Formed in 1772, Shenandoah County is located in the northwestern portion of Virginia, between the Allegheny and Massanutten Mountains, in the heart of the Shenandoah Valley. Shenandoah County enjoys abundant natural resources, including prime agricultural soils, productive forests, wildlife and the North Fork of the Shenandoah River.

The county’s first European immigrant settlers, with names like Hite, Bowman, Stover, Miller, Dellinger, and Fink, arrived in the early 1730’s, having relocated from southern Pennsylvania.
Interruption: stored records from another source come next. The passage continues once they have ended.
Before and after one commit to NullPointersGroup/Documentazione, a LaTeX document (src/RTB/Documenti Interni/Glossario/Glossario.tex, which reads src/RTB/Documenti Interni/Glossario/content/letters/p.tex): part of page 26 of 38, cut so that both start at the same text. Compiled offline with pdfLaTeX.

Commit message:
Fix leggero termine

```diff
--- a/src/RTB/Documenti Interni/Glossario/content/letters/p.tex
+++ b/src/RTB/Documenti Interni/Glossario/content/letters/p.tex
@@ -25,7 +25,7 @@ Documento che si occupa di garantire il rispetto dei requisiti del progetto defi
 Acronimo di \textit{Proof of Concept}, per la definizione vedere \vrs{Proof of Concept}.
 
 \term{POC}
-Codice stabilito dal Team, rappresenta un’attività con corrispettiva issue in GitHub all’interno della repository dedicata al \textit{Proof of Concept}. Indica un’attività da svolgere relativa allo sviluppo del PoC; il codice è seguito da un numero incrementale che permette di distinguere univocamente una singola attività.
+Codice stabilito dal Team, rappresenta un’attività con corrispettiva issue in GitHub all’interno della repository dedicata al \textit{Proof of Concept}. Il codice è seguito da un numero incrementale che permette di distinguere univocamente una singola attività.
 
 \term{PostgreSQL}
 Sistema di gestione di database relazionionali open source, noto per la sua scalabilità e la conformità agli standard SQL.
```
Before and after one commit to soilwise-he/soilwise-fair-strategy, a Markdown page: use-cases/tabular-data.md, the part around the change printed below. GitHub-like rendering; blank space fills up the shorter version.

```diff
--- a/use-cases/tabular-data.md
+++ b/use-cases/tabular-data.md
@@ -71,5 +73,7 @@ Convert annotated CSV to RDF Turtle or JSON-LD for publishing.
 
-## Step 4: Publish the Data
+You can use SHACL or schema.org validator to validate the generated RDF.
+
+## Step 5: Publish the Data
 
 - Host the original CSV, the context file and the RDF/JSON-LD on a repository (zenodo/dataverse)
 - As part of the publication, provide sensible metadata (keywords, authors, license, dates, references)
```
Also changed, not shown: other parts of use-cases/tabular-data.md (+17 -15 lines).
With its fertile limestone river bottom soils and abundant, cool freshwater from the numerous springs and creeks, these early settlers found Shenandoah County hospitable to the agricultural skills and practices of their German roots.
Farming practices and productivity increased steadily. By the outbreak of the Civil War the Shenandoah Valley become known as “The Granary of the Confederacy”, supplying most of the food for the Confederate soldiers and their horses.

The valley’s agricultural support to the Confederacy was so important the Union ordered General Phillip Sheridan to destroy and dismantle farming operations in the Valley.

Known as “The Burning,” the destruction of crops, livestock and barns in Shenandoah was executed from September to October 1864. During that time Sheridan claimed to have slaughtered thousands of sheep, hogs, and cattle and burned to ashes “2,000 barns filled with wheat, hay, and farming implements [and] over seventy mills filled with flour and wheat.” It took years for the agricultural sector of the Valley to recover.

Today, Shenandoah County is the fifth largest agricultural producer in Virginia, boasting national and state award winning middle and high school agricultural science teachers, active FFA chapters, 4H clubs, and more recently, award-winning wineries.